(Web page revision data)
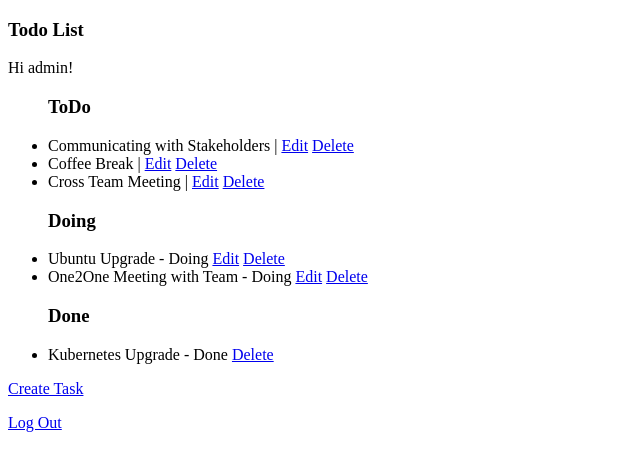
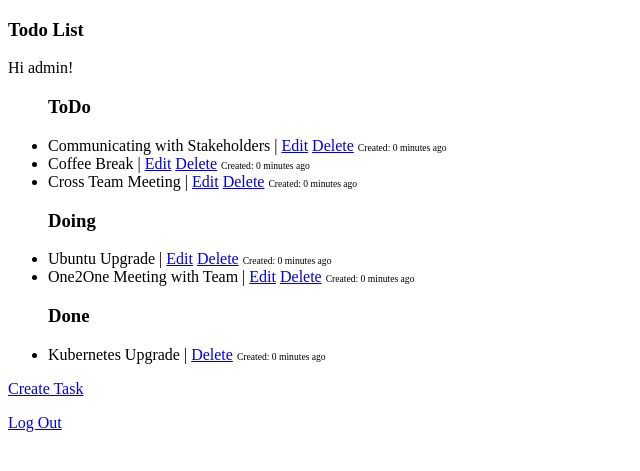
Before and after one commit to vaishnav1423/todoapp_sas, a Django app: page /tasks/ in a window 1280 px wide. Shown: the top 471 px of the page, without its empty margins (0-640 px from the left). Run offline with Django 5.2, Linux system fonts and the light colour scheme; a user stored in the database is signed in; data comes from the database, SQL or seed files in the repository; both versions use the stored data as it was after the commit.

Commit message:
Displaying of TimeSince in Front of Each Task

```diff
--- a/todoapp/templates/task_list.html
+++ b/todoapp/templates/task_list.html
@@ -12,6 +12,10 @@
           {{ task.title }} |
           <a href="{% url 'task-update' task.pk %}">Edit</a>
           <a href="{% url 'task-delete' task.pk %}">Delete</a>
+          <small style="font-size: 60%;">Created: {{ task.created_at|timesince }} ago</small>
+          {% if task.completed_at %}
+          <small style="font-size: 60%;"> , Completed: {{ task.completed_at|timesince }} ago</small>
+          {% endif %}
         </li>
       {% endif %}
     {% endfor %}
@@ -21,9 +25,13 @@
     {% for task in object_list %}
       {% if task.stage == 'doing' %}
         <li>
-          {{ task.title }} - {{ task.get_stage_display }}
+          {{ task.title }} |
           <a href="{% url 'task-update' task.pk %}">Edit</a>
           <a href="{% url 'task-delete' task.pk %}">Delete</a>
+          <small style="font-size: 60%;">Created: {{ task.created_at|timesince}} ago</small>
+          {% if task.completed_at %}
+          <small style="font-size: 60%;">, Completed: {{ task.completed_at|timesince}} ago</small>
+          {% endif %}
         </li>
       {% endif %}
     {% endfor %}
@@ -33,9 +41,13 @@
     {% for task in object_list %}
       {% if task.stage == 'done' %}
         <li>
-          {{ task.title }} - {{ task.get_stage_display }}
+          {{ task.title }} |
           <!-- Edit option disabled for Done tasks -->
           <a href="{% url 'task-delete' task.pk %}">Delete</a>
+          <small style="font-size: 60%;">Created: {{ task.created_at|timesince }} ago</small>
+          {% if task.completed_at %}
+          <small style="font-size: 60%;"> , Completed: {{ task.completed_at|timesince }} ago</small>
+          {% endif %}
         </li>
       {% endif %}
     {% endfor %}
```
Also changed, not shown: db.sqlite3.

#### Requirement:
Within the entries, count the lines that contain the word "html". Give that number and no more.

#### Response area:
2